PROBLEM ▸
Every line in the data below that has the word "property" should be returned.

** DATA FOR THIS TASK follows **

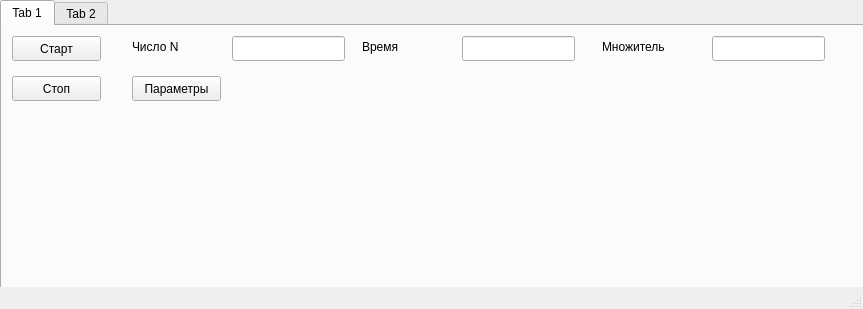
Old version of the form mainwindow.ui in the repository Yorick2014/SimQC.
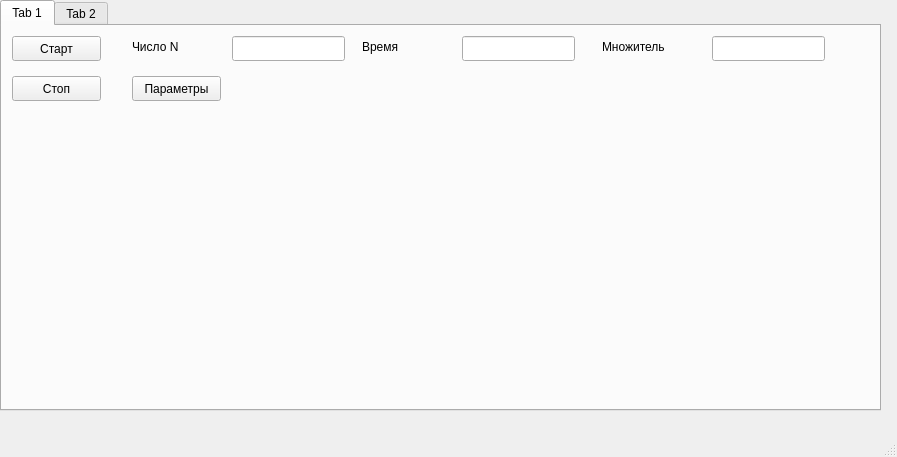
New version of the form. Custom widgets are drawn as their Qt base class.

The edit to the form file:
```diff
--- a/mainwindow.ui
+++ b/mainwindow.ui
@@ -6,8 +6,8 @@
    <rect>
     <x>0</x>
     <y>0</y>
-    <width>863</width>
-    <height>309</height>
+    <width>897</width>
+    <height>457</height>
    </rect>
   </property>
   <property name="windowTitle">
@@ -23,7 +23,7 @@
       <x>0</x>
       <y>0</y>
       <width>881</width>
-      <height>311</height>
+      <height>411</height>
      </rect>
     </property>
     <property name="locale">
@@ -144,6 +144,16 @@
        <string>Параметры</string>
       </property>
      </widget>
+     <widget class="QCustomPlot" name="widget" native="true">
+      <property name="geometry">
+       <rect>
+        <x>120</x>
+        <y>100</y>
+        <width>521</width>
+        <height>211</height>
+       </rect>
+      </property>
+     </widget>
     </widget>
     <widget class="QWidget" name="tab_2">
      <attribute name="title">
@@ -164,6 +174,14 @@
   </widget>
   <widget class="QStatusBar" name="statusbar"/>
  </widget>
+ <customwidgets>
+  <customwidget>
+   <class>QCustomPlot</class>
+   <extends>QWidget</extends>
+   <header>qcustomplot.h</header>
+   <container>1</container>
+  </customwidget>
+ </customwidgets>
  <resources/>
  <connections/>
 </ui>
```
Left out of the diff: 4 changed lines with no effect on the pictures.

** End of DATA FOR THIS TASK **

YOUR RESPONSE ▸
   </property>
   <property name="windowTitle">
     </property>
     <property name="locale">
       </property>
+      <property name="geometry">
+      </property>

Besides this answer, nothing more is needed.